Explained: What is Section 230, the law used to ban Donald Trump from Twitter?


Soon after a mob of President Donald Trump’s supporters stormed the US Capitol last week, his social media accounts were suspended by Big Tech companies like Twitter and Facebook for his alleged role in inciting violence and spreading misinformation. The incident spurred a renewed debate about Section 230 of the US’ Communications Decency Act — the controversial piece of internet legislation that permitted these tech companies to flex their powers and ban the president in the first place.

Over the years, reform of Section 230 has been a bipartisan issue — with both the Democrats and the Republicans calling for it to be amended, if not repealed. President Trump, himself, has been a vocal critic of the law, which shields tech companies from being held accountable for what users post online. President-elect Joe Biden, too, has criticised the law and even proposed revoking it completely.

But while the law is widely criticised, most agree that it is essential for ensuring a relatively free, safe and open internet.

What is Section 230?

Section 230 of the Communications Decency Act was passed in 1996 and provides legal immunity to internet companies for content that is shared on their websites. The act was first introduced to regulate pornography online. Section 230 is an amendment to the act, which holds users responsible for their comments and posts online.

An image showing Donald Trump’s suspended Twitter account. (Image source: AP)

According to the regulation, “No provider or user of an interactive computer service shall be treated as the publisher or speaker of any information provided by another information content provider.”

This means that online companies, including social media platforms, are not liable for the content shared on their website by its users. So if a user posts something illegal on the website, the company is protected from lawsuits. In addition, the regulation also states that private companies have the right to remove content that violates their guidelines and values.
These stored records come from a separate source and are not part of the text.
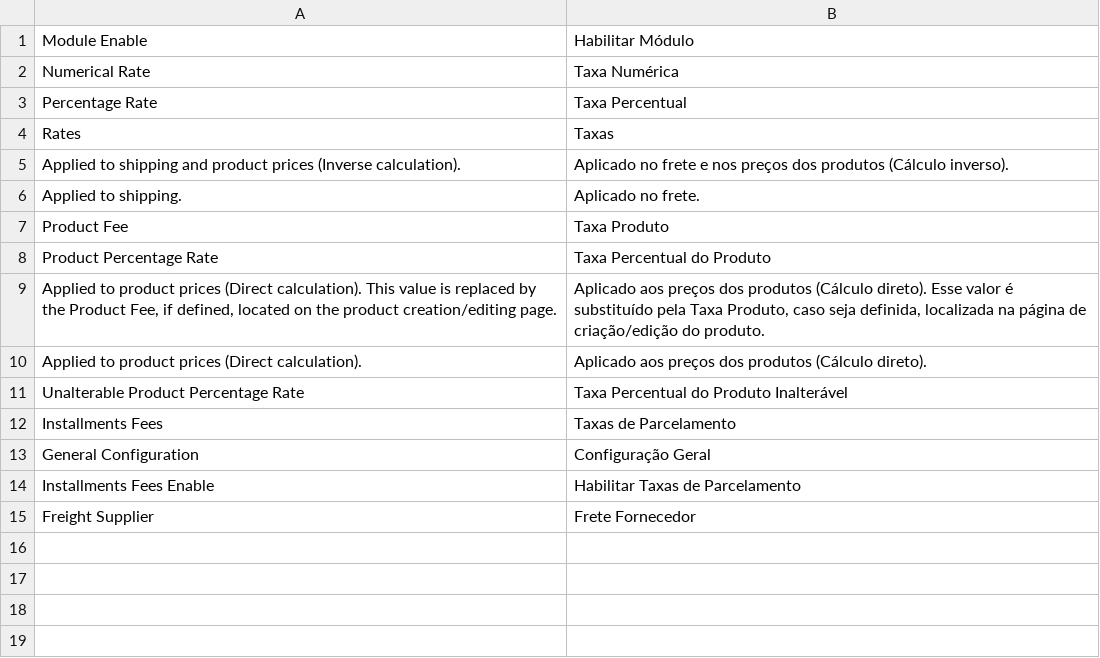
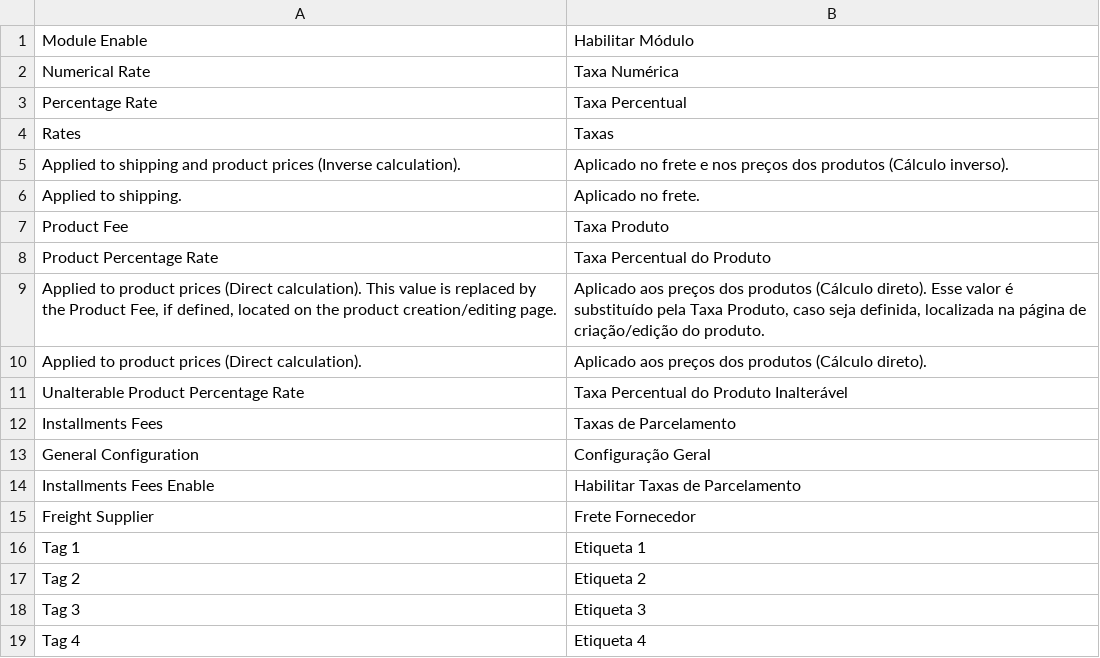
Before and after one commit to AcGdeco/payment_methods_rates, a CSV file: i18n/pt_BR.csv, drawn as a sheet.

```diff
--- a/i18n/pt_BR.csv
+++ b/i18n/pt_BR.csv
@@ -15 +15,5 @@
 "Freight Supplier","Frete Fornecedor"
+"Tag 1","Etiqueta 1"
+"Tag 2","Etiqueta 2"
+"Tag 3","Etiqueta 3"
+"Tag 4","Etiqueta 4"
```
Also changed, not shown: 4 other files.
Thus, the big tech companies were well within their rights when they decided to suspend Trump’s accounts.

The legislation was drafted by Democratic Senator from Oregon Ron Wyden and Republican Congressman from South Carolina Chris Cox over two decades ago to encourage up-and-coming technology companies and to protect free speech, enshrined in the first amendment of the US Constitution. The international digital rights group Electronic Frontier Foundation calls Section 230 “the important law protecting internet speech”.

What has it got to do with the siege on Capitol Hill?

Soon after a violent mob of US President Donald Trump’s supporters stormed the historic US Capitol building last Wednesday, the finger of blame was pointed at social media platforms and online forums — where right-wing extremists were openly planning the attack for weeks.

Trump supporters left a flag outside the Capitol, Wednesday evening, Jan. 6, 2021, in Washington. (AP)

The posts, in which the US President’s supporters described how they would break into the Capitol, have prompted questions over why violent content is often unregulated on social media sites. Facing growing backlash, Facebook, Twitter and Google started to crack down heavily on social media users sharing inflammatory content online.

From Google suspending pro-Trump social media site Parler, to President Trump being banned from nearly every major social media platform — big tech firms left no stone unturned. The reason they were able to respond to the incident so swiftly and with such ferocity is largely because of Section 230, as it protects these companies from lawsuits in the future.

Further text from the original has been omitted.